**** DATA EXTRACT ****
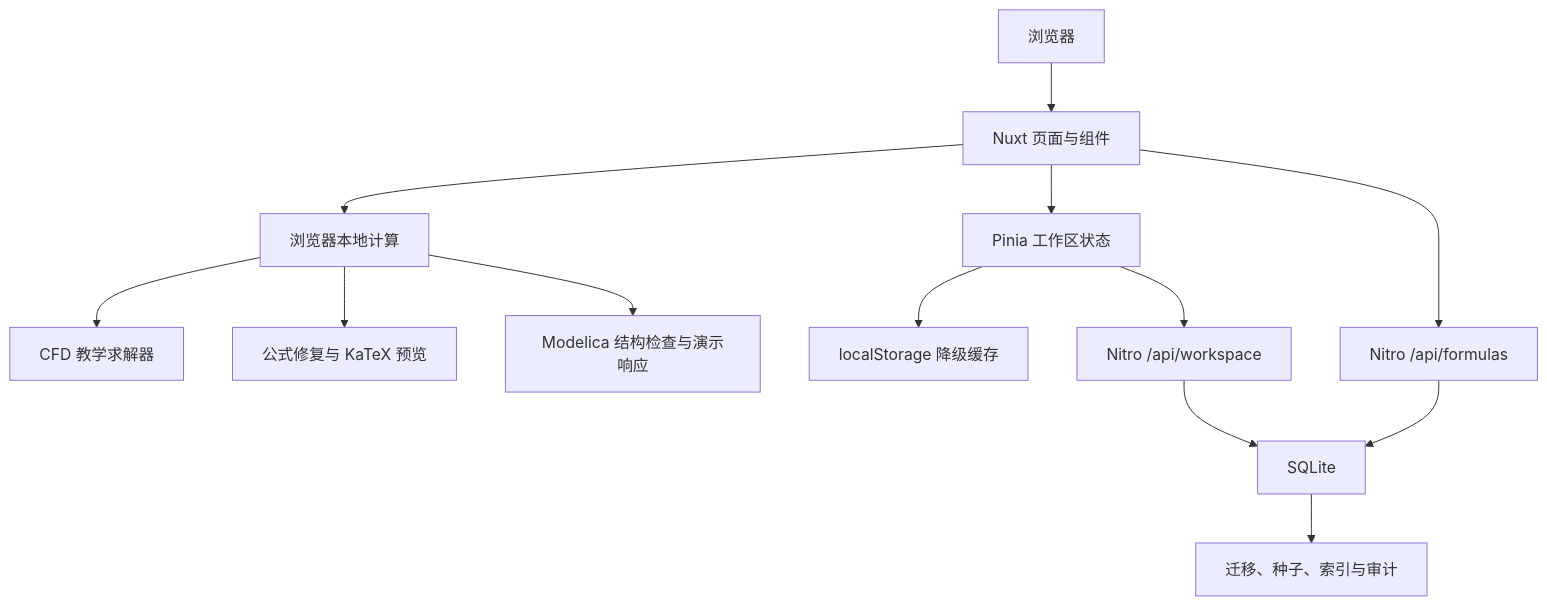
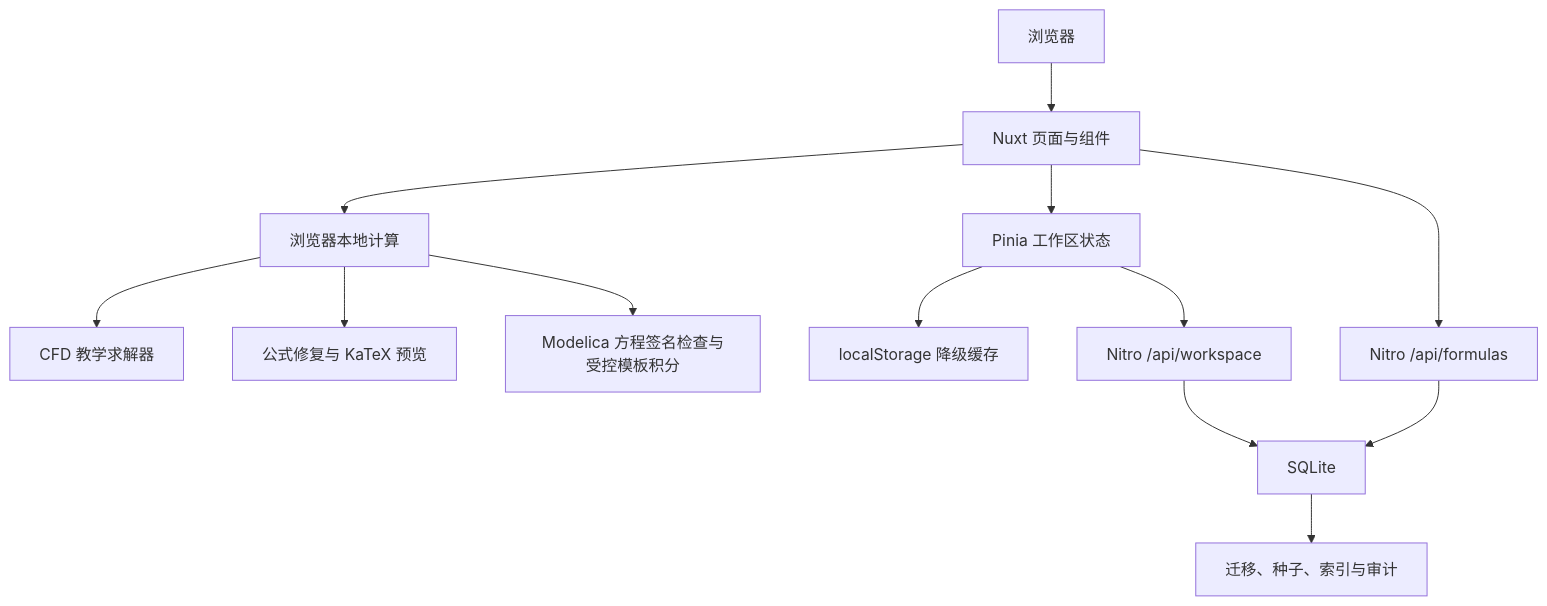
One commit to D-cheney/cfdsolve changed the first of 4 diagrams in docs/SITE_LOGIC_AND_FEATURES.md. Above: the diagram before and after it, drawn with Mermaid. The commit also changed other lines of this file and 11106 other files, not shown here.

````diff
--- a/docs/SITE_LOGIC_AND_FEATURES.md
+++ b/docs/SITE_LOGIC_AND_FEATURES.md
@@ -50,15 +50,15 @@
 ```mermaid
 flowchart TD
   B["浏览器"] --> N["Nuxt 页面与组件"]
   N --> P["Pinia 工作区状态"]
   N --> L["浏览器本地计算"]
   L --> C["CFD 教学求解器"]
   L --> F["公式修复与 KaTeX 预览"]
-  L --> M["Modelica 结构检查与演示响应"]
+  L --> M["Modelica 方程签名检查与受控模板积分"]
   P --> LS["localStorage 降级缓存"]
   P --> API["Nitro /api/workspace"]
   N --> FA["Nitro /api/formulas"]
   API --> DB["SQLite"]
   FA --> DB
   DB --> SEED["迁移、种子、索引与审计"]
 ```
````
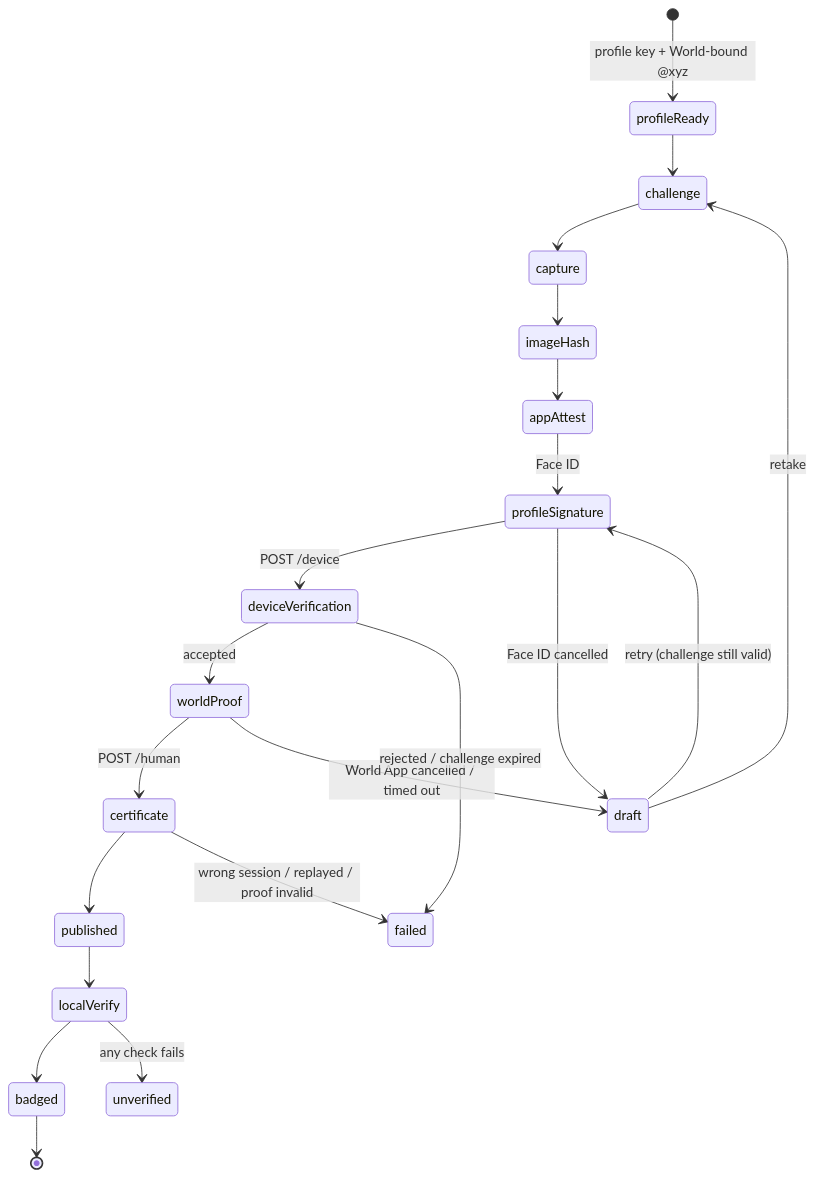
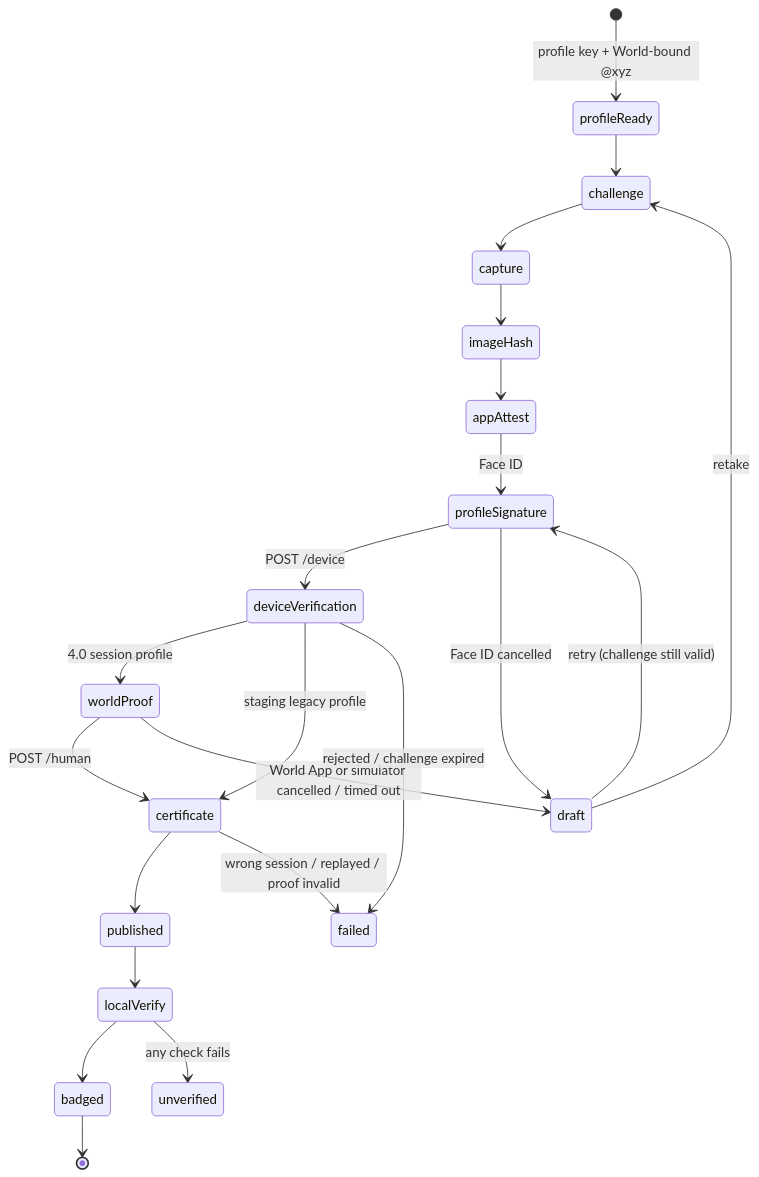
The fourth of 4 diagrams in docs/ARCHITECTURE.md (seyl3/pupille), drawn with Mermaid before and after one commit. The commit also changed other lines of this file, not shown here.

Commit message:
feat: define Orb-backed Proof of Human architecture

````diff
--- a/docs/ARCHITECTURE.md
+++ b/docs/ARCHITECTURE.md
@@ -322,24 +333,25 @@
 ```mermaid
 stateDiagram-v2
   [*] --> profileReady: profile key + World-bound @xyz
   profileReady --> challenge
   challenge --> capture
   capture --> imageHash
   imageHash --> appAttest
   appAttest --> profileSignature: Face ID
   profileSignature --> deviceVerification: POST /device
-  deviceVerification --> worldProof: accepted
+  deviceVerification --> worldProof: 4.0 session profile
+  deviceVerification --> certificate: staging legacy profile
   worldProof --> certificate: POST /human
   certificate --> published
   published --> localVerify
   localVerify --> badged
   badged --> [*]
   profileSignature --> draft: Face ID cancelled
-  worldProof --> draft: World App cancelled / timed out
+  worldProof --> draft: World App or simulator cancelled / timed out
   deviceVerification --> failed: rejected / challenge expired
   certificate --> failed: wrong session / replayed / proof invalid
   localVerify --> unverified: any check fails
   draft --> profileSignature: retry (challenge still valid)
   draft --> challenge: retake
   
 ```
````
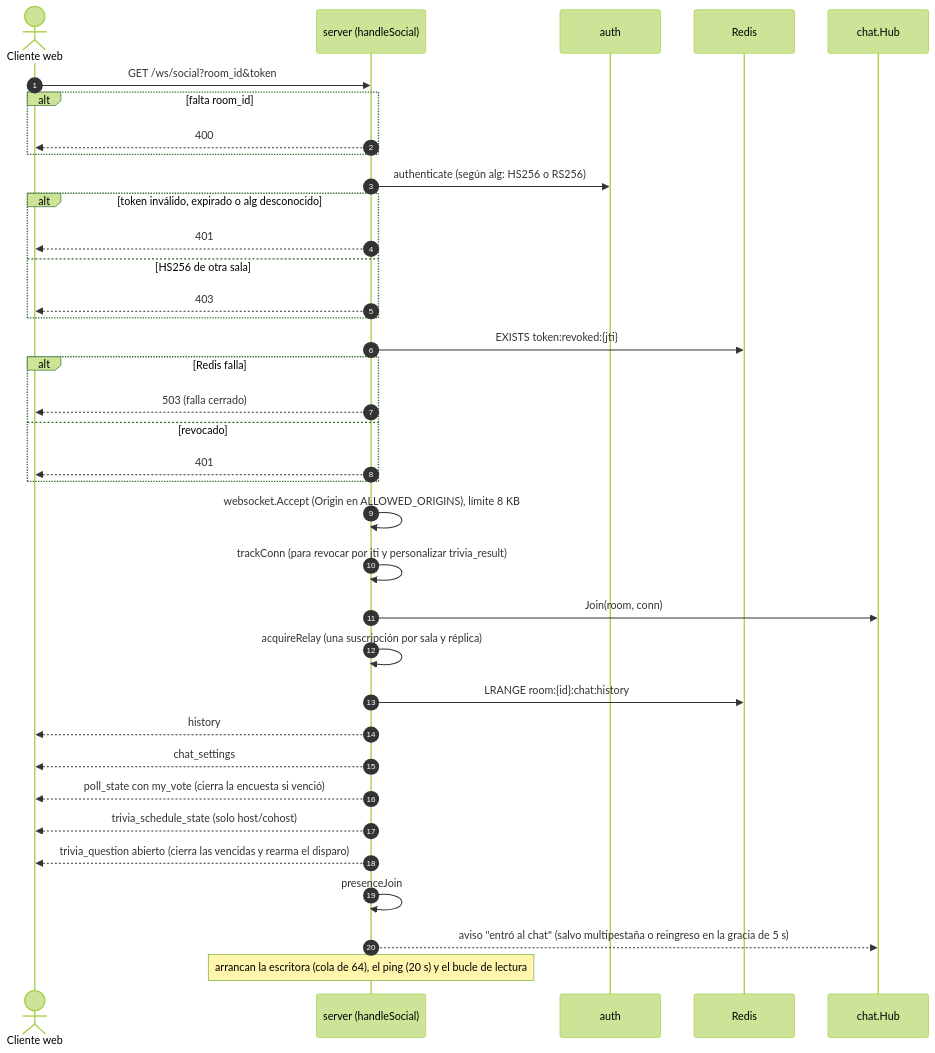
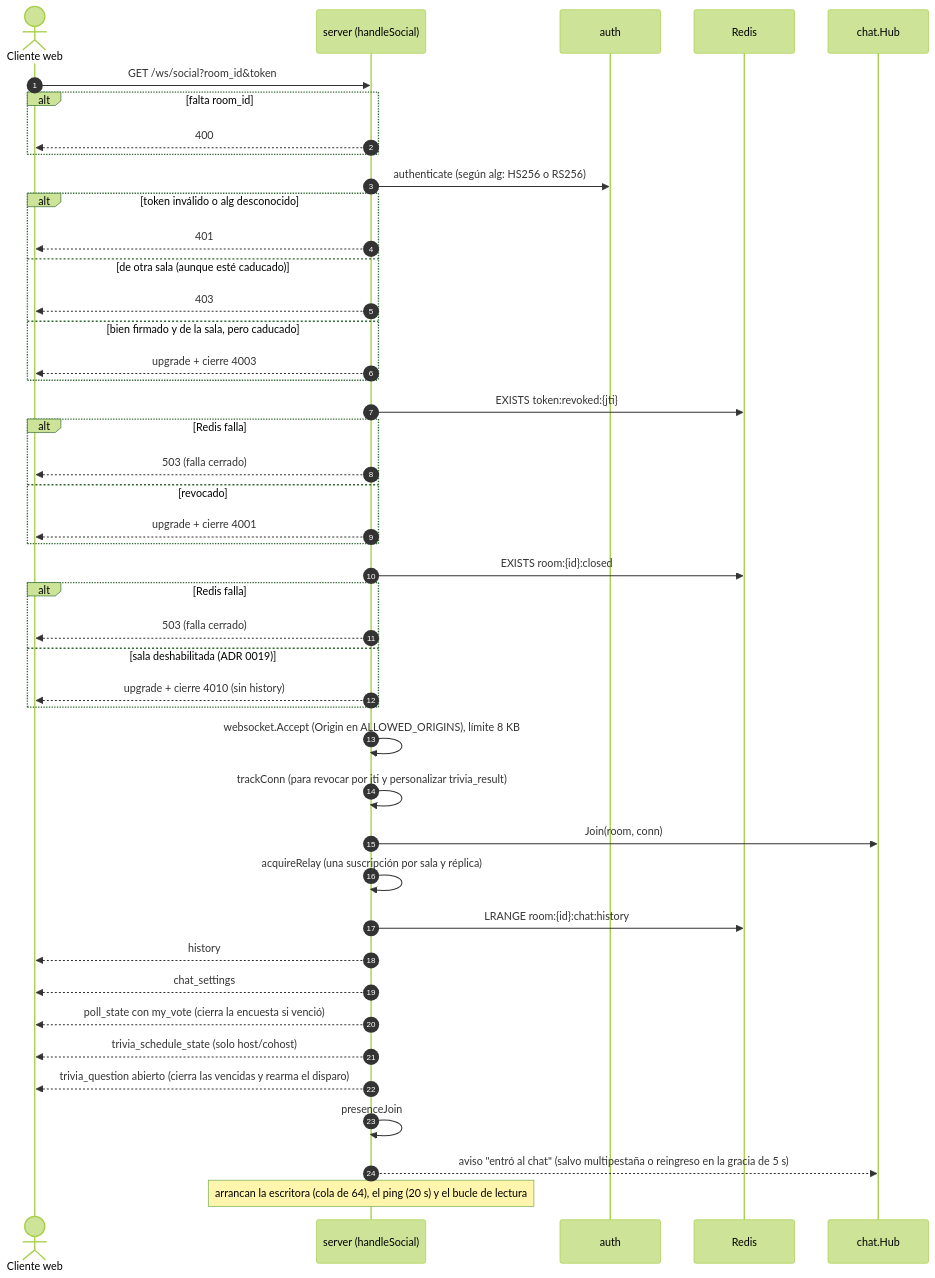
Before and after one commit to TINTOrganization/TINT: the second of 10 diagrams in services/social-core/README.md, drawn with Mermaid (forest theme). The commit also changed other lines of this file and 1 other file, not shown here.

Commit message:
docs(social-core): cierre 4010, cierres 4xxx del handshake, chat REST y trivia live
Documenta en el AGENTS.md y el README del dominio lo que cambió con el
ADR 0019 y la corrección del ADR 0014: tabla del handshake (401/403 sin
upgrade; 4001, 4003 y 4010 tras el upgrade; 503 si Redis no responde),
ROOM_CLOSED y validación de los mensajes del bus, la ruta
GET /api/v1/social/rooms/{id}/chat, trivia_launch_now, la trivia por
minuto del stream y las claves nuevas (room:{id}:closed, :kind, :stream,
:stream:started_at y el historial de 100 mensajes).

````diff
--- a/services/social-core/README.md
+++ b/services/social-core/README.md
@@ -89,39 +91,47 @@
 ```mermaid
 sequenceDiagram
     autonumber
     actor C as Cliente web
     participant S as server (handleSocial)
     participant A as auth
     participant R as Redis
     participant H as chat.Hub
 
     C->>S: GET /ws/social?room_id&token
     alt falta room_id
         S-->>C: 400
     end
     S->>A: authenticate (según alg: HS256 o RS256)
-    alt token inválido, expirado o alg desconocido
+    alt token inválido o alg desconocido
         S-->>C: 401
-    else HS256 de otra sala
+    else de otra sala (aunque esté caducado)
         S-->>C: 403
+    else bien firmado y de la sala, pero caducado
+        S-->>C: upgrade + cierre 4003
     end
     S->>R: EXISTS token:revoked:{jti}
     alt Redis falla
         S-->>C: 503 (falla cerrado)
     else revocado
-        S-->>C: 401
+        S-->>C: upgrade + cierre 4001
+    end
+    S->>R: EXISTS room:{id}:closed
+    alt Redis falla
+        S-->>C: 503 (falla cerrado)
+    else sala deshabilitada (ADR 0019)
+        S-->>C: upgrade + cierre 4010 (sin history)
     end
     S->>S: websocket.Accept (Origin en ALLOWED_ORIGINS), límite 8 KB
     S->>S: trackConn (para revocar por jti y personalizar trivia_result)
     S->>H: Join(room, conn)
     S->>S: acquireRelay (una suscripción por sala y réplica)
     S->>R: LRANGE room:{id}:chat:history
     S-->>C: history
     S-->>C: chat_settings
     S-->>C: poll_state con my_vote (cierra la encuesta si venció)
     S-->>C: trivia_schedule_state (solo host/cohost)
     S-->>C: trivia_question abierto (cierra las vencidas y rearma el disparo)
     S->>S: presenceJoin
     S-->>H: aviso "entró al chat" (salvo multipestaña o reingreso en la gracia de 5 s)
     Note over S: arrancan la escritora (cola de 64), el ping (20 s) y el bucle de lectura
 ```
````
****
WHAT IS REQUIRED –
Check each line above for the word "otra" and say how many have it, with nothing else.

ANSWER SPACE –
2